To address immediate concerns, your Farm Bureau worked with others in the industry to secure assistance to help us make it through the year. This financial help is necessary due to past economic and climatic adversities. Our goal as we worked for the $7.1 billion support package was to aid producers of all commodities. As a result, fruit and vegetable producers will be eligible for market-loss payments, along with the producers of traditional farm program crops.

Last month, USDA announced that 601,000 oilseed farmers will begin collecting some assistance authorized last year, about $462 million. That works out to less than $770 per farmer, not enough to calm an anxious banker. If weather conditions again adversely affect a large number of farm families, Farm Bureau will not hesitate to seek additional help.

Open Markets Offer More Profit Potential

Our financial well-being would be far better if the federal government had made more progress in fulfilling various promises made five years ago. Trade relations and regulations were to have been more favorable for U.S. agriculture; regulatory costs were to have been slashed; taxes were to have been reduced.

Expanding trade is a major goal for us. Washington insiders acknowledge that Farm Bureau members played a major role in gaining support from their representatives for granting "Permanent Normal Trade Relations" for China. The job isn't done. The Senate and the president must follow suit, soon. China offers the potential for an increased $2 billion sales of our farm goods.

Similarly, we are working to remove U.S. government-imposed sanctions from selling our farm goods to five nations. Our leaders lock us out of as much as 14 percent of the world rice market, 10 percent of the wheat market, 5 percent of the vegetable oil and barley markets and 4 percent of the corn market. Just picking up a portion of the $6 billion of ag goods purchased by the sanctioned nations would add significantly to our export totals and our income.
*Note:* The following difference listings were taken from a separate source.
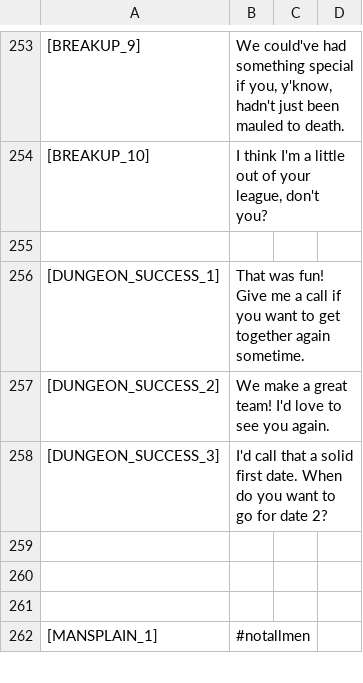
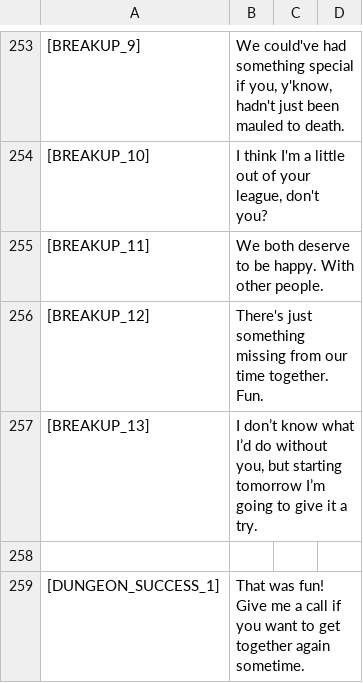
Before and after one commit to bdsowers/cutiequest, a CSV file: Assets/Resources/English.csv, drawn as a sheet; only a part is shown, gaps mark what is left out; the shorter side is filled out with more unchanged rows; the diff covers the shown part only; the diff names each change by its address in the sheet, - before the commit and + after, or states it on an @@ line.

```diff
--- a/Assets/Resources/English.csv
+++ b/Assets/Resources/English.csv
+row 255: [BREAKUP_11] | We both deserve to be happy. With other people.
+row 256: [BREAKUP_12] | There's just something missing from our time together. Fun.
+row 257: [BREAKUP_13] | I don’t know what I’d do without you, but starting tomorrow I’m going to give it a try.
```
Also changed, not shown: 5 added rows and 20 edited cells elsewhere in this file.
In addition, we urge our government officials to remain vigilant in detecting and eliminating trade barriers to our farm exports and assuring that imports are free from illegal subsidization. People in the USDA and in the Trade Representative's Office have been working diligently in this regard. Washington has filed 11 complaints with the World Trade Organization and obtained decisions favorable to U.S. agriculture, including retaliation in the beef hormone case.

External Forces Depress Income

Progress in regulatory reduction and tax reform has been less successful. Through legislative directive and court order, we aim to ensure that federal regulations are consistent with legislative authorization. There are too many examples of bureaucratic commands exceeding the intent and goal of a law. Whether it be farm practice prohibitions, alien species introduction or the elimination of safe, affordable crop protection tools, Farm Bureau is urging congress to exert the oversight necessary to rein in the overzealous.

Tax reform is moving even more slowly. The income tax, especially, has grown so complex that it may even be impossible to reform. Farm Bureau, along with many other groups and individuals, sees a need for a simpler, fairer code that encourages savings, investment and entrepreneurship. Most of our immediate attention, though, is focused on eliminating estate taxes. You and your Farm Bureau neighbors will be as instrumental in killing the death tax as you are in securing freer trade with China.

No matter what happens, the farm economy will improve. Farm and ranch families will still provide abundant, healthy, affordable food and fiber. The question is, "How many families?" It will take hard work by all of us to attain the goals we seek, in time to help us all.